Converse Chuck Taylor All Star II – $69.95 (via Nordstrom)
About the author: Adam Terry is a 28-year-old Technical Trainer in the heating and manufacturing industry. He’s #menswear by day and #workwear by night. He enjoys raw selvedge denim, Scotch whisky, and working on maintaining his dad bod.
The Converse Chuck Taylor All Star II is not a direct replacement for the original. Frankly, it’s quite hard to improve on one of the most legendary sneakers of the past century. Instead, the All Star II is like a great movie sequel – it’s The Empire Strikes Back (not that Phantom Menace garbage). Converse took all of your favorite characters and gave them modern sensibilities for 2015.
Original Chuck’s vs. the All Star II.
In the looks department, the most notable change comes with the new Tencel canvas upper. The boffins in the Converse lab swapped out the thin, floppy cotton canvas upper for a thicker, sturdier canvas material. The thicker canvas certainly feels more durable, and feels like a true challenger to PF Flyers’ heavy weight canvas. For those that prefer the classic Hi Tops over the low top “Oxfords”, you may finally get some proper ankle support as well. The classic racing stripe along the outsole is gone, replaced by all-white foxing.

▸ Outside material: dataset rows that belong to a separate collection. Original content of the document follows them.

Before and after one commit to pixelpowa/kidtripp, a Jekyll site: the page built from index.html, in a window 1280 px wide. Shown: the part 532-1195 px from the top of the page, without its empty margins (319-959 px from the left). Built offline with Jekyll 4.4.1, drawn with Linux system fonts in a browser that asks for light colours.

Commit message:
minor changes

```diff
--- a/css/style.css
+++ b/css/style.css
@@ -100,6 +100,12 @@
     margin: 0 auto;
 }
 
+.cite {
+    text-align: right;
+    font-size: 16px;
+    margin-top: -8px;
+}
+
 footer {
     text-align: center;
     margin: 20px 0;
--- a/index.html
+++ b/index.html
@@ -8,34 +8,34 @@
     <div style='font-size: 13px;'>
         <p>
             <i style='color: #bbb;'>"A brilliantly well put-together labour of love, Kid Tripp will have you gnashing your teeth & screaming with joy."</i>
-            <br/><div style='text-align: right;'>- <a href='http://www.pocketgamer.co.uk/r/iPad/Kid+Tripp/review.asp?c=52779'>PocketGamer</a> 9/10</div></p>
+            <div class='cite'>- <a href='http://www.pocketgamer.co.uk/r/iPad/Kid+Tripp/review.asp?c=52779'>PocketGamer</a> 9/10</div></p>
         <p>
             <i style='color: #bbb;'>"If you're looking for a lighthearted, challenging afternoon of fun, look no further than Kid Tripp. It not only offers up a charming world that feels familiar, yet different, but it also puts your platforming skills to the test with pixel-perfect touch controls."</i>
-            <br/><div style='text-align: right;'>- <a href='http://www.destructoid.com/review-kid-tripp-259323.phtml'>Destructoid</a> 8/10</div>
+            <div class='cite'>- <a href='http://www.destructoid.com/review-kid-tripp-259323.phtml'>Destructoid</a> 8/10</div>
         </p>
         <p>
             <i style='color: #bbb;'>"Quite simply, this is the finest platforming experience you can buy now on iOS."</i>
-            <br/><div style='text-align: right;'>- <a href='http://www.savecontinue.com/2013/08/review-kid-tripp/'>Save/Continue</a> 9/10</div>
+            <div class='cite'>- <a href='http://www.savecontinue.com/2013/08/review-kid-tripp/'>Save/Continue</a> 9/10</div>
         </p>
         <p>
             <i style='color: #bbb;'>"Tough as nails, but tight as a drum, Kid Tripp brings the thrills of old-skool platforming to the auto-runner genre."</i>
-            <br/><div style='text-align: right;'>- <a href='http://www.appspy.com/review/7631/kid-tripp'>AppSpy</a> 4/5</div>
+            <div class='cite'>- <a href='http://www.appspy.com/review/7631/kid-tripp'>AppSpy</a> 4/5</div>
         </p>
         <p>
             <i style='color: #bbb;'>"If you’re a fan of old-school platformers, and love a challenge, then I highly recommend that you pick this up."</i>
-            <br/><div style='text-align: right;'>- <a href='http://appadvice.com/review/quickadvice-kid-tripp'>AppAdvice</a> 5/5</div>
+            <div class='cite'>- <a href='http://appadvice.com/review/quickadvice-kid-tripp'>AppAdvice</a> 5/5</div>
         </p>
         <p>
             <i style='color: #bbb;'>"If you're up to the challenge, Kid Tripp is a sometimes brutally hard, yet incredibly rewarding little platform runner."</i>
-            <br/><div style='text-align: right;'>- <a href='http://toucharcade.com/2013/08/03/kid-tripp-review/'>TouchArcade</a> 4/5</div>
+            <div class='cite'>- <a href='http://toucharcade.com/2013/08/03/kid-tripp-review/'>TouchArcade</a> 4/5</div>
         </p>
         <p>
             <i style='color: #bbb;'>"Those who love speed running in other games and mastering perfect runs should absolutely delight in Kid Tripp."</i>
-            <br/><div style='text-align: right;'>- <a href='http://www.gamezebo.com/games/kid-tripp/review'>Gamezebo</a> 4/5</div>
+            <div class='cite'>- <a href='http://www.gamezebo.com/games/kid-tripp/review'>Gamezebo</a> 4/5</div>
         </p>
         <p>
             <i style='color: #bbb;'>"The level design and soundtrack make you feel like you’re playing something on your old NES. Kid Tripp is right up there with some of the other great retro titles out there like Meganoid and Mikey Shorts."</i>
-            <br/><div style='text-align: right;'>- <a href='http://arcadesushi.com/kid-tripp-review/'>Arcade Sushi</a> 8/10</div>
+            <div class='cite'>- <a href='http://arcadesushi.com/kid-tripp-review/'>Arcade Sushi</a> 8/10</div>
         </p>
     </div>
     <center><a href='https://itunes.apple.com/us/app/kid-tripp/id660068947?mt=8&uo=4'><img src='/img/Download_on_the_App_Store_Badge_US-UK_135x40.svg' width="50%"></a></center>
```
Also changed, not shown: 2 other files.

Also new is a soft, perforated micro suede liner and collar that does actually help your feet breathe better during longer periods of wear. If you prefer to go sockless, the squishy liner is a miracle; the All Star II is comfortable to wear all day. In comparison, it makes the classic All Star feel like a rough burlap sack with laces. In addition to the added comfort, the liner also makes the All Star IIs feel more “fitted”. They still fit true-to-Chuck size, so there’s no need to size up.
Elastic gussets keep the tongue in place.
One of the biggest complaints about the original All Star design is the tongue that likes to work its way to one side or the other throughout the day. The redesigned tongue is now padded with the same micro suede material and is held in place with two elastic gussets (also used on the slip-on originals). Problem solved.
Courtesy of parent company Nike, the All Star IIs have an all-new, removable Lunarlon sock liner. If you’re familiar with any of Nike’s current athletic shoes or Cole Haan’s “Lunargrand” series of Oxfords, you’ve probably heard the name before. The Lunarlon sock liner adds full-foot cushioning and arch support, something high-arched Converse fans have been screaming for. Converse tried to address these issues previously with additions of the Jack Purcell Signature and All Star ‘70s models, both of which have improved cushioning, but the Lunarlon insole is the best of the bunch. By distributing the force of impact more evenly, the Lunarlon foam helps reduce painful pressure points on the feet.
All rubber soles = no more fuzz.
A small, but noticed change, is a new all-rubber sole. Gone is the fabric and rubber sole used to classify the original All Stars as slippers (thus avoiding high-import tariffs… yes really). The new all-rubber sole should give more life to the soles, allowing you to trek safely all the way to Dagobah.
TL;DR – If you like the original Converse All Stars but wish they were more comfortable or more durable, give the All Star IIs a try. If you prefer the flat-soled, floppy canvas version, stick with the originals. It’s a win-win.